It remains to be seen whether Kurrus’ firing could prompt a groundswell of support for expediting a return of local governance. But it’s a possibility.
4. There’s still a federal lawsuit at play.
The wild card in all of this is the three-pronged federal lawsuit brought by Rep. John Walker currently before U.S. District Judge Price Marshall. At its heart is an equal protection claim alleging racially discriminatory motives on behalf of the state Education Department and the state board. Walker’s suit aims to (1) halt the construction of the planned West Little Rock middle school, (2) stop the expansion of charter schools in Little Rock and (3) reverse the state takeover of the LRSD, thus reinstating the local school board.
The first prong has been adjudicated already. Marshall last month ruled that the WLR school can proceed as planned. Note that this portion of the suit also pitted Walker directly against Kurrus, illustrating the complex fault lines at play in the district. However, the other two prongs have yet to be heard by Judge Marshall.
Of course, a judge can’t be lobbied by the public. But the question of whether an action is discriminatory must take into account the context of the community in which it occurs. In ruling on the state’s decision to take over the Little Rock schools, it would seem appropriate for the court to consider the popular legitimacy of the leadership appointed by the state … or its lack thereof. Moreover, in the two-day hearing over the new WLR campus in March, Marshall indicated his confidence in Kurrus specifically.
“Mr. Walker is right about there being a public interest in having an equal education for all children,” Judge Marshall said at the time, “but this city and this school district need renovation, and need a new birth, if you will, and I must say that I am hopeful after hearing what has been said here in the court these past few days, that that is a prospect under Mr. Kurrus’ leadership.”
The question before Marshall in the coming months isn’t whether Baker Kurrus should be reinstated as state-appointed superintendent. That’s not the judge’s call. The questions Marshall faces are whether the state should be in charge of Little Rock’s schools at all, and whether charter school expansions (which require approval by the state) have a segregative effect on public education in Little Rock.

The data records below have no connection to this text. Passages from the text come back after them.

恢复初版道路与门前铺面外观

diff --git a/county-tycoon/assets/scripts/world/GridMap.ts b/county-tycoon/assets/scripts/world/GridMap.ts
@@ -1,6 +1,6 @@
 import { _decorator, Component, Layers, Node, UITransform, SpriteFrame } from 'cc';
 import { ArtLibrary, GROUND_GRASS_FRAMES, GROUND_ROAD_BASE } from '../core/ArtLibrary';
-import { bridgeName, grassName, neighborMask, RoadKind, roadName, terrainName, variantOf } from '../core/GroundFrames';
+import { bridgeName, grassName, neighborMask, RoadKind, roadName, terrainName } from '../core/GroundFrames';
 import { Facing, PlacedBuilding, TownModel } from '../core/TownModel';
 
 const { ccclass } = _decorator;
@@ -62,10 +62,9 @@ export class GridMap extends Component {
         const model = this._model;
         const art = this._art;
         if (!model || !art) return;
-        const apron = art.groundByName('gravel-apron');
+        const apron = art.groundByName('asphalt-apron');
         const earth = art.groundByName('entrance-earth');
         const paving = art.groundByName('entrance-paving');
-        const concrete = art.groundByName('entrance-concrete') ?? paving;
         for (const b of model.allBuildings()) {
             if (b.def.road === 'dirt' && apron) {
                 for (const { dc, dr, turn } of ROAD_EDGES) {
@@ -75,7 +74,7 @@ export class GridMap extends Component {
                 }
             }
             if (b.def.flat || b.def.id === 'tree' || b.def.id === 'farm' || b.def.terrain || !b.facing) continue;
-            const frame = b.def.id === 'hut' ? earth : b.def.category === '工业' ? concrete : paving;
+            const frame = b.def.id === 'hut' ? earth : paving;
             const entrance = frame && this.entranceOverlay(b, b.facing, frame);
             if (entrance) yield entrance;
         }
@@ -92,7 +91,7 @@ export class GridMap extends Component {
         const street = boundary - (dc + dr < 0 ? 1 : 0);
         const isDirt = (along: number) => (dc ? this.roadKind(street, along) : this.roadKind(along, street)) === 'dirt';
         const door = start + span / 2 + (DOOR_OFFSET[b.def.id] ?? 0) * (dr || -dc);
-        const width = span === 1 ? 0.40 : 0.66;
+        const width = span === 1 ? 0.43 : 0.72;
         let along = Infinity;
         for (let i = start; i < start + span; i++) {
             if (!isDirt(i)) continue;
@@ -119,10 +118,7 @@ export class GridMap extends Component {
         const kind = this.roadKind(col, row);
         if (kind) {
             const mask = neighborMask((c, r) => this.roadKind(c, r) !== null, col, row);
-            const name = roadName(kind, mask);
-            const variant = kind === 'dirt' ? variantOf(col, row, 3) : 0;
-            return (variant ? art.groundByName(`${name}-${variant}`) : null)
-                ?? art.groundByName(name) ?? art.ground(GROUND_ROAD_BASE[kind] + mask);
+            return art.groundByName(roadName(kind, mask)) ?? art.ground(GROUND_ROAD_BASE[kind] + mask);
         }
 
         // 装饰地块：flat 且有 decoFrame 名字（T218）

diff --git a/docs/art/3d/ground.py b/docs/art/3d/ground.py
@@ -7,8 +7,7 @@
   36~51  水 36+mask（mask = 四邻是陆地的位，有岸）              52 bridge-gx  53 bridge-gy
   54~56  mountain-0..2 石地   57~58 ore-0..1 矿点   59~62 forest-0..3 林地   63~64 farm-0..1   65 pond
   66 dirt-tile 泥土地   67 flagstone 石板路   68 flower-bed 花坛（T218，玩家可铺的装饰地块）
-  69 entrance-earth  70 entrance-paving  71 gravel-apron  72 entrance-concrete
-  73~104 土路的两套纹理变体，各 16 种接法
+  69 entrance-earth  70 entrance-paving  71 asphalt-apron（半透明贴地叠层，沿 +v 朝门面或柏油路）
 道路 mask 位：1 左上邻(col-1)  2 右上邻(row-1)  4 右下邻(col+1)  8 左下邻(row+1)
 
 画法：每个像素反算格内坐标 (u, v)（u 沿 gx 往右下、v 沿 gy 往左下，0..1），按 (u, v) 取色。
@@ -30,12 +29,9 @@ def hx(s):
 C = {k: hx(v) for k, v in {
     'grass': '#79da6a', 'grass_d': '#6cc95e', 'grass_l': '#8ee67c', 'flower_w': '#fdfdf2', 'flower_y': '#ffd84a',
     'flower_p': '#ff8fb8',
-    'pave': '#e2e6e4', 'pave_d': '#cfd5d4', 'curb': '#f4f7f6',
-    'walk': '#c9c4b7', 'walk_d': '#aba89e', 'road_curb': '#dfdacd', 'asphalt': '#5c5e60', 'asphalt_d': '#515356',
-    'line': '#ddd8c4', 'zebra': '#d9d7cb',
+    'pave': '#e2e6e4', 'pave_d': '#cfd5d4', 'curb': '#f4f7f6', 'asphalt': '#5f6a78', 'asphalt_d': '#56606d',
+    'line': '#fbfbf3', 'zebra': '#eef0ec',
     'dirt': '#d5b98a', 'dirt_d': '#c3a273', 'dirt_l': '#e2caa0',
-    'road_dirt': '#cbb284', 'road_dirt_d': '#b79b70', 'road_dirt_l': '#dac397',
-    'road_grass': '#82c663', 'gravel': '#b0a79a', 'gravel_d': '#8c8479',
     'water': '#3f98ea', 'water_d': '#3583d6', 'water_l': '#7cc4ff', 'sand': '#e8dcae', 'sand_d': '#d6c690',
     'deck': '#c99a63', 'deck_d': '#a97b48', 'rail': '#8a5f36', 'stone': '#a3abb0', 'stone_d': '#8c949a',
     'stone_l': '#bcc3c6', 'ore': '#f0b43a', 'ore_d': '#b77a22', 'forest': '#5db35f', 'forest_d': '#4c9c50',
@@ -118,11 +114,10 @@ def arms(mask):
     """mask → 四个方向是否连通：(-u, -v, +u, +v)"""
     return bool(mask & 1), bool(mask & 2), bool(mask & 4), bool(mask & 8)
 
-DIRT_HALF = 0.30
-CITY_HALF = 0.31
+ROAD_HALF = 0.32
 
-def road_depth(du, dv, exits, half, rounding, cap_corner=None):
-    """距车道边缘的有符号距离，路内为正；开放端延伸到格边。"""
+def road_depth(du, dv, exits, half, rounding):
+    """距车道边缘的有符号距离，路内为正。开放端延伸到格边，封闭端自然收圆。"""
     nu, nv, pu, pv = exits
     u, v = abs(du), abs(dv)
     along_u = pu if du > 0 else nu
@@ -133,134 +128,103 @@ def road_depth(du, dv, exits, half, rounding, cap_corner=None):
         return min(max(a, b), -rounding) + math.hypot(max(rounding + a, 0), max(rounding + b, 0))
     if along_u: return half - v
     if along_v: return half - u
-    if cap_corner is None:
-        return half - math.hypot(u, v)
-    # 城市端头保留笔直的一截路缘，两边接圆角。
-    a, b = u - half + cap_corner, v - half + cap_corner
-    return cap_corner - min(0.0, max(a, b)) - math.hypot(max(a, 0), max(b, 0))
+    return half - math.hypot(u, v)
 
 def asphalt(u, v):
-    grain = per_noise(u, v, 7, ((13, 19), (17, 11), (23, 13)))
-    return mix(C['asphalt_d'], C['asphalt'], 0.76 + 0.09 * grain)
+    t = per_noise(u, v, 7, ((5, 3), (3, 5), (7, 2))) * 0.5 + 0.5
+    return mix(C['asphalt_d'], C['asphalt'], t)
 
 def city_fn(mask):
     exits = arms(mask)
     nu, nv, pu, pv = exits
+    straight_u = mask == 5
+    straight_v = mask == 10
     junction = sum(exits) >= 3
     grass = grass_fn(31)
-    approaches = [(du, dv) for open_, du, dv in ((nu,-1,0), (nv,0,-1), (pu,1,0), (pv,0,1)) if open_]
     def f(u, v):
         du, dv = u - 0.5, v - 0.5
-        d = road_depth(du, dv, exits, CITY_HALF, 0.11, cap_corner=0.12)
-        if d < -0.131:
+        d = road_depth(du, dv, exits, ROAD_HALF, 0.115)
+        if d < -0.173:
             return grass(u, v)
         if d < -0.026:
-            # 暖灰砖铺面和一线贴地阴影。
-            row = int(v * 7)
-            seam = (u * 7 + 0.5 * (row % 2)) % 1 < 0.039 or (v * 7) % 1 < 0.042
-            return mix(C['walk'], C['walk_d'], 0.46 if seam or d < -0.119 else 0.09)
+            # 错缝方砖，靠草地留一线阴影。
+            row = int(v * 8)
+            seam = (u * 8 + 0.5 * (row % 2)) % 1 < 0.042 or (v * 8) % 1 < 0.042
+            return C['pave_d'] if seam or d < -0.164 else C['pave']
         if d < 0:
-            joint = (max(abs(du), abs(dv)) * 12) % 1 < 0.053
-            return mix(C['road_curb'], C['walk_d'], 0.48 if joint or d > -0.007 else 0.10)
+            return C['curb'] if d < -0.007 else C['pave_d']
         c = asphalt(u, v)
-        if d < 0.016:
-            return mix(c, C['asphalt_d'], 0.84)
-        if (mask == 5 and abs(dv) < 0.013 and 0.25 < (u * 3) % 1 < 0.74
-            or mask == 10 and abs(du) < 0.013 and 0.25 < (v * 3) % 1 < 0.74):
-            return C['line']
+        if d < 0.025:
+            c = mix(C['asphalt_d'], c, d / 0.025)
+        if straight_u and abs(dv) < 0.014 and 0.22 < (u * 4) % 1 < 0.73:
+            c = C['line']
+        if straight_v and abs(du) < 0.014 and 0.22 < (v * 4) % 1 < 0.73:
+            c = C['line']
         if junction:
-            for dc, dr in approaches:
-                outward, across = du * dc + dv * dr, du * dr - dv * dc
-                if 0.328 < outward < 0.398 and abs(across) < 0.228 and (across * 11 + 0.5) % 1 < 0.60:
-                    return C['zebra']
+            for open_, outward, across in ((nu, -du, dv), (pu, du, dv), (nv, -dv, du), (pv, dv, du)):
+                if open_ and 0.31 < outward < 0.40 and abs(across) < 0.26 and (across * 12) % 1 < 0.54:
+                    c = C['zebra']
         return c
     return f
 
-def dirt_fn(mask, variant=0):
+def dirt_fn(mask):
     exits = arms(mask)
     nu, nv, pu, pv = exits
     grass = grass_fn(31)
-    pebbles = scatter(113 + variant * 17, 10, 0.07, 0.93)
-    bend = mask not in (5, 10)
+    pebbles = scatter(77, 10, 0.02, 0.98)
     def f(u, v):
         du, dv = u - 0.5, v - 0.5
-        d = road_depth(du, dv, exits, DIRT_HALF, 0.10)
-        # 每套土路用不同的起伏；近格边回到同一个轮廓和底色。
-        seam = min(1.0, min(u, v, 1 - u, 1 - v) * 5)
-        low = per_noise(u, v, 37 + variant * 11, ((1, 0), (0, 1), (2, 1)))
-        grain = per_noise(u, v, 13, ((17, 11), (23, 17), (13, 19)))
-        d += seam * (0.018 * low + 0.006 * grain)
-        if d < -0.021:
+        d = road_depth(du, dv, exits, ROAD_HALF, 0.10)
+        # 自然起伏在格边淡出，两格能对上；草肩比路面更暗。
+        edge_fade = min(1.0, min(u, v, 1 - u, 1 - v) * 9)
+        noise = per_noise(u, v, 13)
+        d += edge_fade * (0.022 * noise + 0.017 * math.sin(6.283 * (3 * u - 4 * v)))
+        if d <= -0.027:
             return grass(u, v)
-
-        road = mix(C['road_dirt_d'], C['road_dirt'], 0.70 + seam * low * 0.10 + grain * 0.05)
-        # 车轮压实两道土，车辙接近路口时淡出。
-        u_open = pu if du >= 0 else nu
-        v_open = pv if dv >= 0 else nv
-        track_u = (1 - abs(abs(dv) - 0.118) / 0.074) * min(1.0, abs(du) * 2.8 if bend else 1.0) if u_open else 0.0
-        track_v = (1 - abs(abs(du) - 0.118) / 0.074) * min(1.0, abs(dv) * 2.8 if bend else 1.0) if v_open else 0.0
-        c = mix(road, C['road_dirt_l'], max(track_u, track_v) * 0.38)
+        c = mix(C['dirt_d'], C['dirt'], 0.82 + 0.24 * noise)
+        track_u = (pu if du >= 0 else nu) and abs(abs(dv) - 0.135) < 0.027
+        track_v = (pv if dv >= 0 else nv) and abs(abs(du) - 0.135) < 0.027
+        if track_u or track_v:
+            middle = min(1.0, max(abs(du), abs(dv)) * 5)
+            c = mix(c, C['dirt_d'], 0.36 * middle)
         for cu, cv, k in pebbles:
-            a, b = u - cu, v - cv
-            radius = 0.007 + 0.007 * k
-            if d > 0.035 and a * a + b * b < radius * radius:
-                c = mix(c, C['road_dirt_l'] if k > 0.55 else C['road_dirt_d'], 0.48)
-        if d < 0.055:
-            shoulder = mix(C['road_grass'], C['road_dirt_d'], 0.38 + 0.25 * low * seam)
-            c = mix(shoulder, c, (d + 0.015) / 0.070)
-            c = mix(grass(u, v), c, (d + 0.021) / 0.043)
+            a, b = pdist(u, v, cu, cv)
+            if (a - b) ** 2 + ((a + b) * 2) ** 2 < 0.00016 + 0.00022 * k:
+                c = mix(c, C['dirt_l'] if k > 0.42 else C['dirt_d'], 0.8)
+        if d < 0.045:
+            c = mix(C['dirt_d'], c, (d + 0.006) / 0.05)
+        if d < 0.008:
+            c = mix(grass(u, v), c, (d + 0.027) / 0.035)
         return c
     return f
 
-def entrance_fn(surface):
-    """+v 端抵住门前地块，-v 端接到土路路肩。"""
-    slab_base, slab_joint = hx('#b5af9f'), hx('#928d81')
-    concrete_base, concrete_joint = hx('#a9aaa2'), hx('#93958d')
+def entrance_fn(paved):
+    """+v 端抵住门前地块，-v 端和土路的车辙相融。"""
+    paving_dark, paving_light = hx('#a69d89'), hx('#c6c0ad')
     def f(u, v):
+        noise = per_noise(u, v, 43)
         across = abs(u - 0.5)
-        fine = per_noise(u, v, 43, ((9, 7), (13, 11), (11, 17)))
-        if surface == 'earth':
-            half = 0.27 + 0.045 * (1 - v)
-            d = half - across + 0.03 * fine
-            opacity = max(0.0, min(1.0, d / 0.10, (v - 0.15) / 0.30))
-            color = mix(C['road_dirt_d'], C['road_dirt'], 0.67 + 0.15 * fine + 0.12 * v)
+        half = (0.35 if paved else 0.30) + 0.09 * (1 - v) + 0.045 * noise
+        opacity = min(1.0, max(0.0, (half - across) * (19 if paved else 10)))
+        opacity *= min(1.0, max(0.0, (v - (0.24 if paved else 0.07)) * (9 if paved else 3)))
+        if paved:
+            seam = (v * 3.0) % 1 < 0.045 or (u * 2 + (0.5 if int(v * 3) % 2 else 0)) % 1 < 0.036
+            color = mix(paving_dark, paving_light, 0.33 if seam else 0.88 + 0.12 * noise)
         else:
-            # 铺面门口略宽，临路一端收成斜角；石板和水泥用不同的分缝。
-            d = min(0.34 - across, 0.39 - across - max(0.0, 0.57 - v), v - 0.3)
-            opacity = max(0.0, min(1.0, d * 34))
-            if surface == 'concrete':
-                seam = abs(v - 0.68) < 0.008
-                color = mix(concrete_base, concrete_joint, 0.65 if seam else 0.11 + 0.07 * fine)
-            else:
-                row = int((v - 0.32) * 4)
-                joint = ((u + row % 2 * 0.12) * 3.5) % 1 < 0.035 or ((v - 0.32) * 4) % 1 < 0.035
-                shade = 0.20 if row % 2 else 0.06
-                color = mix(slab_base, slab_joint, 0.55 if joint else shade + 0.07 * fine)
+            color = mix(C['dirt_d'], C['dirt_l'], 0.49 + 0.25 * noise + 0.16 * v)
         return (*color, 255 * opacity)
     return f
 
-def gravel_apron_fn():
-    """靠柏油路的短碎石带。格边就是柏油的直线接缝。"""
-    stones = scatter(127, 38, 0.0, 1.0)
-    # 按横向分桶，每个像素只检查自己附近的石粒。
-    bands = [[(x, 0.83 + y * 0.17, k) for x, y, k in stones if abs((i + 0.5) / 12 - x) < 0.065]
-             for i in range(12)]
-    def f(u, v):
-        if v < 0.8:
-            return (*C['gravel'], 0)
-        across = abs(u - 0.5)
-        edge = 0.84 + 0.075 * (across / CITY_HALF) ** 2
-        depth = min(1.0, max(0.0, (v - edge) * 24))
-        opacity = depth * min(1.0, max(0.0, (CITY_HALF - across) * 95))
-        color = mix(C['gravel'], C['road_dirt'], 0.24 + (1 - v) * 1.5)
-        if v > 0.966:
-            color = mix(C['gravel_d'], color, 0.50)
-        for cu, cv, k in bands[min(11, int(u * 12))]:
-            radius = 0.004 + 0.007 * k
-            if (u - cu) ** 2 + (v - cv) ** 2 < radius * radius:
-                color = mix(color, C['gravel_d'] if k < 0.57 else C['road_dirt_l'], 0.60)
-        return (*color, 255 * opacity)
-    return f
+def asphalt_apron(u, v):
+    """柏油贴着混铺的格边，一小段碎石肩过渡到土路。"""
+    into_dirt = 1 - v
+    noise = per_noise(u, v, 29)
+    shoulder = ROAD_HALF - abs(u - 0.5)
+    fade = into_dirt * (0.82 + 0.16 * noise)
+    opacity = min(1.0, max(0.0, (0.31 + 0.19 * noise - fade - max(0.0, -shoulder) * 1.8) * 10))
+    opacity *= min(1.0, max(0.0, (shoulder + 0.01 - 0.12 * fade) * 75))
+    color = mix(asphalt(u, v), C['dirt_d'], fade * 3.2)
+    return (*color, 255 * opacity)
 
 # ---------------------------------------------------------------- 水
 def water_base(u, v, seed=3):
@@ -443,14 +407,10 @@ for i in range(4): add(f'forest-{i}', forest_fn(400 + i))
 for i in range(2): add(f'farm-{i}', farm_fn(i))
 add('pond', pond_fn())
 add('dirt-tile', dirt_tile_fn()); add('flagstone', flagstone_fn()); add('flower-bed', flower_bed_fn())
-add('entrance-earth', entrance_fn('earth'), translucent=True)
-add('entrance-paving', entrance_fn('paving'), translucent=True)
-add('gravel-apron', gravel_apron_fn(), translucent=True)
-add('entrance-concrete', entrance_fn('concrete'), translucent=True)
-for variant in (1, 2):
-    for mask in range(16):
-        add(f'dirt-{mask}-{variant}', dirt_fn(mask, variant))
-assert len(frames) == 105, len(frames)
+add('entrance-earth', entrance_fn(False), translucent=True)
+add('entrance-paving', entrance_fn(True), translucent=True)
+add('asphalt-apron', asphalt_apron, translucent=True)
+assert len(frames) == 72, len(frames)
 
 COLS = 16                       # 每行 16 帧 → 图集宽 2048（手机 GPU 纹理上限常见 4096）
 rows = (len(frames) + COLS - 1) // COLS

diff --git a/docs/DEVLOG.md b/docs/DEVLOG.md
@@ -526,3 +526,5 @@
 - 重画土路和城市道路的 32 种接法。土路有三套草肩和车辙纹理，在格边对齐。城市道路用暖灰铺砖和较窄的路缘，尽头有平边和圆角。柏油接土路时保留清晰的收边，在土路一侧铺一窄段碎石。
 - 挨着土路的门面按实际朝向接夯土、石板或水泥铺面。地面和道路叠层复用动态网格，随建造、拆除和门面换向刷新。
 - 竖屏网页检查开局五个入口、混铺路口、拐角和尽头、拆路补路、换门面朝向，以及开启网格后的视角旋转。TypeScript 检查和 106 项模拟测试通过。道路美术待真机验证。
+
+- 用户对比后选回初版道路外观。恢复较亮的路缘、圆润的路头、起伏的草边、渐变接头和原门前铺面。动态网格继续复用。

Before Kurrus was fired, those questions seemed somewhat distinct. Now they appear inextricably entwined. I can’t help but wonder how the court will feel about Kurrus’ abrupt removal — especially considering his firing occurred so soon after he presented information to the state Board of Education alleging charter schools do tend to have a de facto segregative effect.